This time this blog is more of a short local news article.
Down our way it came to public attention that an abandoned railway station, some 115 years old, has been demolished without even a “by your leave”.
The Rigüela station is on the old railway line from San Juan, in Sevilla, to Santa la Olalla del Cala in the Sierra de Aracena. A Contramano, a pro-cyclist association in Sevilla, have said that they are investigating if the station was demolished legally and also who is responsible for the demolition.
The line itself was opened at the beginning of the 20th century and was almost 100km long with 11 stations along its length and two adjoining branch lines. It was closed in 1955 and the track lifted in 1960.
What has all this to do with cycling ?
Well the old line between San Juan and Cala has been earmarked for conversion to a via verde for many years now. “Via Verdes” (Green Ways) are a national network of old railway lines which have been converted to traffic free foot/cycle paths and bridleways. Andalcia boasts quite a few of these via verdes all of which are well worth a ride. (I plan to write a longer blog about vias verdes in the future).
It is obvious that with this line’s great length and the wonderful surrounding Andalusian sierras which it crosses, this old trackbed would make a spectacular via verde. There are many local cycling and rambling groups which have pushed for the project. There has been, for some brief moments, some modest interest demonstrated from the authorities and entities responsible for these types of projects, however they have really dragged their feet with these plans.
Sections of the line are in use by cyclists.
A brief section of the line has indeed already been converted to a via verde, the Via Verde de El Ronquillo. It is a very short section of the total line, at just under 10kms, which runs alside the Rivera de Huelva. It is a very popular route with all sorts of cyclists as it is well conditioned and easy to ride. There are parts of the line to the north of the sierra that have been used in mountain bike races and sportifs.
Other sections of the line are well used by cyclists, but on an informal basis. Where access is still available to the old track bed, mountain bikers are a common site. It is not without its inconveniences as some sections are difficult or impassable because some of the old infrastructure such as bridges are unsafe or simply dismantled. One section of the line will never be recuperated in its original form as it has been submerged under a reservoir. Illegal occupation of the track bed by local landowners is also a problem as some sections have been illegally fenced off making access to a public right of way difficult.
As you adventurous cyclists will well understand, such a wonderful route through the sierras is too good to miss, and part of the adventure of this old trackbed sat within these beautiful landscapes is happening upon the old railway buildings dotted along the route. You will then understand the great disappointment felt by the local cycling fraternities when the demolition of Rigüela station was discovered.
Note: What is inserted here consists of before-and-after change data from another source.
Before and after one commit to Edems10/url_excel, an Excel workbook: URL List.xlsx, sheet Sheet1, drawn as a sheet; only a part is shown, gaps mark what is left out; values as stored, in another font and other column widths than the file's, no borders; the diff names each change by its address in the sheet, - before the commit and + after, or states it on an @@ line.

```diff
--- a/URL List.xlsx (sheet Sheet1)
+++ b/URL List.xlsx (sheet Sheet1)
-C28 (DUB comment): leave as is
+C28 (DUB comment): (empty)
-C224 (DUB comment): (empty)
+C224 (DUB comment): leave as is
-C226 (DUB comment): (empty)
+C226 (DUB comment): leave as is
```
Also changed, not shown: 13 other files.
Demonstrations and new impetus.
The abandonment of the protected Rigüela station to its fate has been felt to represent the general disinterest by the powers-that-be in the plan for a via verde.
A mass of some 300 mountain bikers and ramblers was organised to protest against the demolition and to bring a new impetus to the demands that the whole of the line should finally be converted to a via verde. The peloton rode along a section of the track bed from El Ronquillo eastwards towards the site of the old station. It was organised by various associations such as A Contramano, the Plataforma Ibérica por los Caminos Públicos en Andalucía, Ecologistas en Acción as well local cycling groups.
This has been an amazing response to the disappointing story of the Rigüela buildings. Let’s hope that the call to action and new impetus for the making the via verde will be heeded this time. It would be a truly magical 100km of riding which could be enjoyed by all.
Some Links (in Spanish)
This is a very good blog documenting the current status of the line, the work being done to protect it and reopen it to cyclists.
And here is a historical account of the line for those who maybe interested.